• Your task
Repeat each entry as written, dropping any picture you find.

• Data for the task

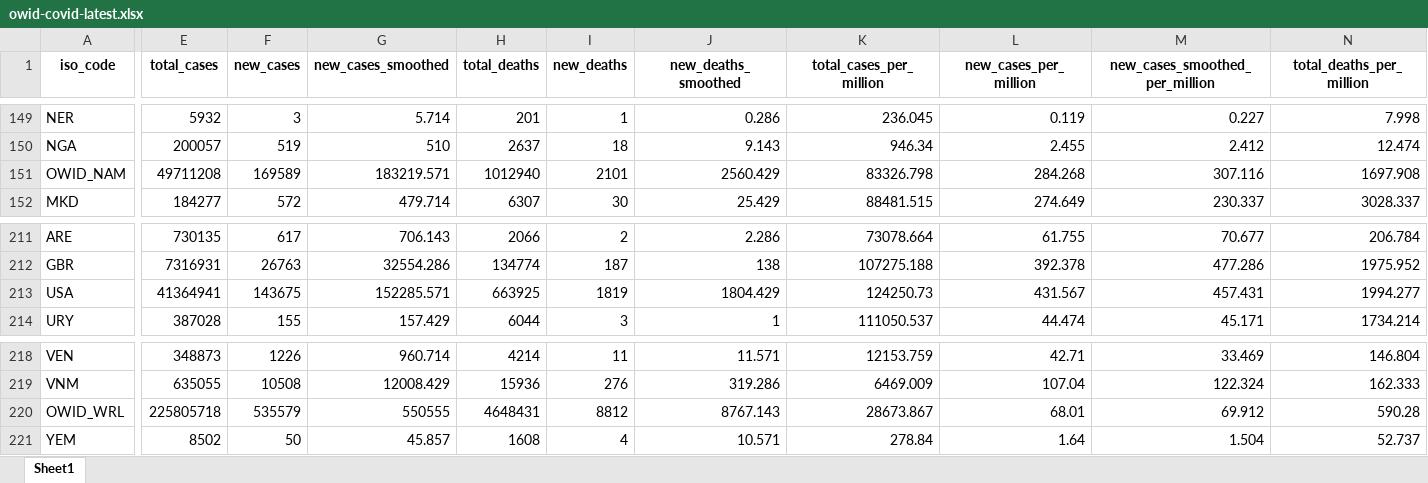
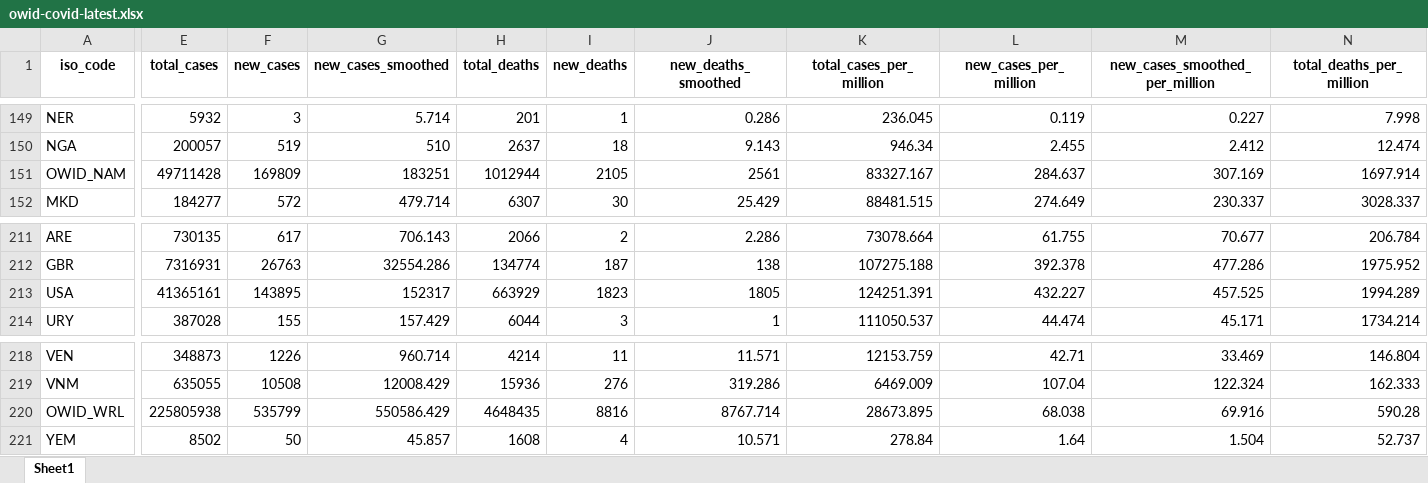
Before and after one commit to upamapsb/Upama, an Excel workbook: public/data/latest/owid-covid-latest.xlsx, sheet Sheet1, drawn as a sheet; only a part is shown, gaps mark what is left out; values as stored, in another font and other column widths than the file's, no borders; the diff covers the shown part only; the diff names each change by its address in the sheet, - before the commit and + after, or states it on an @@ line.

```diff
--- a/public/data/latest/owid-covid-latest.xlsx (sheet Sheet1)
+++ b/public/data/latest/owid-covid-latest.xlsx (sheet Sheet1)
-E151 (total_cases): 49711208
+E151 (total_cases): 49711428
-F151 (new_cases): 169589
+F151 (new_cases): 169809
-G151 (new_cases_smoothed): 183219.571
+G151 (new_cases_smoothed): 183251
-H151 (total_deaths): 1012940
+H151 (total_deaths): 1012944
-I151 (new_deaths): 2101
+I151 (new_deaths): 2105
-J151 (new_deaths_smoothed): 2560.429
+J151 (new_deaths_smoothed): 2561
-K151 (total_cases_per_million): 83326.798
+K151 (total_cases_per_million): 83327.167
-L151 (new_cases_per_million): 284.268
+L151 (new_cases_per_million): 284.637
-M151 (new_cases_smoothed_per_million): 307.116
+M151 (new_cases_smoothed_per_million): 307.169
-N151 (total_deaths_per_million): 1697.908
+N151 (total_deaths_per_million): 1697.914
-E213 (total_cases): 41364941
+E213 (total_cases): 41365161
-F213 (new_cases): 143675
+F213 (new_cases): 143895
-G213 (new_cases_smoothed): 152285.571
+G213 (new_cases_smoothed): 152317
-H213 (total_deaths): 663925
+H213 (total_deaths): 663929
-I213 (new_deaths): 1819
+I213 (new_deaths): 1823
-J213 (new_deaths_smoothed): 1804.429
+J213 (new_deaths_smoothed): 1805
-K213 (total_cases_per_million): 124250.73
+K213 (total_cases_per_million): 124251.391
-L213 (new_cases_per_million): 431.567
+L213 (new_cases_per_million): 432.227
-M213 (new_cases_smoothed_per_million): 457.431
+M213 (new_cases_smoothed_per_million): 457.525
-N213 (total_deaths_per_million): 1994.277
+N213 (total_deaths_per_million): 1994.289
-E220 (total_cases): 225805718
+E220 (total_cases): 225805938
-F220 (new_cases): 535579
+F220 (new_cases): 535799
-G220 (new_cases_smoothed): 550555
+G220 (new_cases_smoothed): 550586.429
-H220 (total_deaths): 4648431
+H220 (total_deaths): 4648435
-I220 (new_deaths): 8812
+I220 (new_deaths): 8816
-J220 (new_deaths_smoothed): 8767.143
+J220 (new_deaths_smoothed): 8767.714
-K220 (total_cases_per_million): 28673.867
+K220 (total_cases_per_million): 28673.895
-L220 (new_cases_per_million): 68.01
+L220 (new_cases_per_million): 68.038
-M220 (new_cases_smoothed_per_million): 69.912
+M220 (new_cases_smoothed_per_million): 69.916
```
Also changed, not shown: 4 edited cells elsewhere in this sheet, 28 other files.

• Reply to the exercise
Before and after one commit to upamapsb/Upama, an Excel workbook: public/data/latest/owid-covid-latest.xlsx, sheet Sheet1, drawn as a sheet; only a part is shown, gaps mark what is left out; values as stored, in another font and other column widths than the file's, no borders; the diff covers the shown part only; the diff names each change by its address in the sheet, - before the commit and + after, or states it on an @@ line.

```diff
--- a/public/data/latest/owid-covid-latest.xlsx (sheet Sheet1)
+++ b/public/data/latest/owid-covid-latest.xlsx (sheet Sheet1)
-E151 (total_cases): 49711208
+E151 (total_cases): 49711428
-F151 (new_cases): 169589
+F151 (new_cases): 169809
-G151 (new_cases_smoothed): 183219.571
+G151 (new_cases_smoothed): 183251
-H151 (total_deaths): 1012940
+H151 (total_deaths): 1012944
-I151 (new_deaths): 2101
+I151 (new_deaths): 2105
-J151 (new_deaths_smoothed): 2560.429
+J151 (new_deaths_smoothed): 2561
-K151 (total_cases_per_million): 83326.798
+K151 (total_cases_per_million): 83327.167
-L151 (new_cases_per_million): 284.268
+L151 (new_cases_per_million): 284.637
-M151 (new_cases_smoothed_per_million): 307.116
+M151 (new_cases_smoothed_per_million): 307.169
-N151 (total_deaths_per_million): 1697.908
+N151 (total_deaths_per_million): 1697.914
-E213 (total_cases): 41364941
+E213 (total_cases): 41365161
-F213 (new_cases): 143675
+F213 (new_cases): 143895
-G213 (new_cases_smoothed): 152285.571
+G213 (new_cases_smoothed): 152317
-H213 (total_deaths): 663925
+H213 (total_deaths): 663929
-I213 (new_deaths): 1819
+I213 (new_deaths): 1823
-J213 (new_deaths_smoothed): 1804.429
+J213 (new_deaths_smoothed): 1805
-K213 (total_cases_per_million): 124250.73
+K213 (total_cases_per_million): 124251.391
-L213 (new_cases_per_million): 431.567
+L213 (new_cases_per_million): 432.227
-M213 (new_cases_smoothed_per_million): 457.431
+M213 (new_cases_smoothed_per_million): 457.525
-N213 (total_deaths_per_million): 1994.277
+N213 (total_deaths_per_million): 1994.289
-E220 (total_cases): 225805718
+E220 (total_cases): 225805938
-F220 (new_cases): 535579
+F220 (new_cases): 535799
-G220 (new_cases_smoothed): 550555
+G220 (new_cases_smoothed): 550586.429
-H220 (total_deaths): 4648431
+H220 (total_deaths): 4648435
-I220 (new_deaths): 8812
+I220 (new_deaths): 8816
-J220 (new_deaths_smoothed): 8767.143
+J220 (new_deaths_smoothed): 8767.714
-K220 (total_cases_per_million): 28673.867
+K220 (total_cases_per_million): 28673.895
-L220 (new_cases_per_million): 68.01
+L220 (new_cases_per_million): 68.038
-M220 (new_cases_smoothed_per_million): 69.912
+M220 (new_cases_smoothed_per_million): 69.916
```
Also changed, not shown: 4 edited cells elsewhere in this sheet, 28 other files.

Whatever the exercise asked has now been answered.